The Story Behind this Blog

Being from the South, Silver is a very big part of my life. It doesn't have anything to do with wealth. Although those with more money - old money, tend to have more of it. New money tend not to spend their money on Silver. They do not have the appreciation for the warmth of the metal, the beauty of the patina, the story it tells of the generations past who have used it. A true southern girl comes of age when she chooses her silver pattern, long before she chooses her mate. If she is smart, she chooses that of her mother, grandmother, or favorite great aunt who in their benevolence will pass their silver on to her. It is the pieces in those sets, the pieces on our tables, along with the pieces we find in the corners of the displays in antique stores that prompted me to start this blog. They are beautiful, they are odd, but what are they, and what in the hell do you do with them?

Friday, January 7, 2011

Sardine Fork (Part II)

I'm not sure the Sardine Fork is not one my favorite pieces of silver. I touched on this piece last year in a post but only showed one example. Here are some quaint samples of this peculiar little piece.

Radiant by Whiting (6 inches)

Bridal Rose by Alvin (4 1/4 inches)

Lily by Gorham (4 3/4 inches)

Alice by Fessenden (5 1/2  inches)

Renaissance by Tiffany (5  1/2  inches)

Marquis by Frank Whiting (5 3/4 inches)

Canterbury by Towle (4 1/8 inches)

Wednesday, January 5, 2011

Sardine Server

While we are on Sardines, I found the Sardine Server, which is different from the Sardine Fork and the Sardine Tong. 

Mary Chilton by Towle (5  1/4 inches)

Pynchon by Lunt ( 4 3/4 inches)

Grande Baroque by Wallace (6 1/2 inches)

Solid Flat Sardine Server

Love Disarmed by Reed and Barton (6 1/2 inches)

Solid Flat Sardine Server

Athene/Crescendo by Whiting (6 3/8  inches)

Solid Flat Sardine Server

Monday, January 3, 2011

Mayflower - Revisted

Earlier I posted about Mayflower by Kirk and mentioned there were several Mayflower patterns. Well, here are some more. Now whether they are named in honor of that famous vessel or the flower, we may never know.  The patterns tend to be more simple designs.

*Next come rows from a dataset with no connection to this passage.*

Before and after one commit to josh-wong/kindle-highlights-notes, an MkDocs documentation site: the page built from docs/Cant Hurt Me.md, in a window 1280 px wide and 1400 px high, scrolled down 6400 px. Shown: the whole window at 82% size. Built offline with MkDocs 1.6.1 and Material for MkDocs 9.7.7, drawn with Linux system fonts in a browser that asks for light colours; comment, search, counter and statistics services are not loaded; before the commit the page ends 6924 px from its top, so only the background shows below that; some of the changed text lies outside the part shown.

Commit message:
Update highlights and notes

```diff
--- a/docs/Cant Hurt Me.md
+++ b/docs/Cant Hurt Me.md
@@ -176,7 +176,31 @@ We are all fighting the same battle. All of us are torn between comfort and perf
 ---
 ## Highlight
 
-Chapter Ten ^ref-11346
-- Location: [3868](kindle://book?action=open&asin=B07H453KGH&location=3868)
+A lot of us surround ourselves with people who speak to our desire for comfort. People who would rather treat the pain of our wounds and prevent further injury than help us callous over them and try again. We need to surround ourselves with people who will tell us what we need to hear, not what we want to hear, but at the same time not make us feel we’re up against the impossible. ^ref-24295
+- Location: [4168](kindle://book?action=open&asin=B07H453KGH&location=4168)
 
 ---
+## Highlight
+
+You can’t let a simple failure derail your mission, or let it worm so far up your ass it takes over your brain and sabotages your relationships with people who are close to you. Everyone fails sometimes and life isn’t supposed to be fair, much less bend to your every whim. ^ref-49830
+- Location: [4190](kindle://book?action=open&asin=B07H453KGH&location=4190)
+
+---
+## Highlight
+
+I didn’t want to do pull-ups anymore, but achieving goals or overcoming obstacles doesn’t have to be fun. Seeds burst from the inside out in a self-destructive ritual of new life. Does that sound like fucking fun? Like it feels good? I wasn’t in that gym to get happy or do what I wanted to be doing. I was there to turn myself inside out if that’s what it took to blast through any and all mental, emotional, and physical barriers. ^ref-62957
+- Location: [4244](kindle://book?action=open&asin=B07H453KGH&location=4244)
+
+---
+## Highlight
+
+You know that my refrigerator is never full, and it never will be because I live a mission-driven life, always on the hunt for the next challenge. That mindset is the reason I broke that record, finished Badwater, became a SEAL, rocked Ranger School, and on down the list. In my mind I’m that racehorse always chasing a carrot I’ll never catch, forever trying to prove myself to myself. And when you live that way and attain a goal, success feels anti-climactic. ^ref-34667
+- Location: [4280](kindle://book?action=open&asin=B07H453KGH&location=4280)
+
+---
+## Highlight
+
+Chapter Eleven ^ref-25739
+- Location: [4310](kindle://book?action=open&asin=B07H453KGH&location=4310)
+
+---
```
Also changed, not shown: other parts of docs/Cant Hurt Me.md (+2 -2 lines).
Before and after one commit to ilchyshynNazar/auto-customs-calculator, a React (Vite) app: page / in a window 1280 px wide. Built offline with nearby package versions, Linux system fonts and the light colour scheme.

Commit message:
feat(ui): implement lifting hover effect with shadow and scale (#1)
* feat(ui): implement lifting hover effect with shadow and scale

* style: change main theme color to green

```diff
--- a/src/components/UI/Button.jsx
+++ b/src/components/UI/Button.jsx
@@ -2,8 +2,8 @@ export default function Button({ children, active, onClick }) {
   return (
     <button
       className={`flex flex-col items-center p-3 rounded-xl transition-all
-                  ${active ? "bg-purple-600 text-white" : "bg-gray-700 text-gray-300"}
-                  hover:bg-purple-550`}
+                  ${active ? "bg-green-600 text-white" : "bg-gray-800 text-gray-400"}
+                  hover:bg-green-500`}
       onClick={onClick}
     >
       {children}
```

I found references to Mayflower patterns by Knowles, Shielber, Warner, Webb, and James Armiger but could find no examples of these.

Mayflower by Dominick and Haff (1911)

Mayflower by Jenkins and Jenkins

Mayflower by Coin

Mayflower by Frank Smith (1918)

Mayflower by Schofield (1900)

Sugar Shell Spoon

Mayflower by Watson (1914)

Mayflower by Manchester (1910)

Large Solid Jelly Server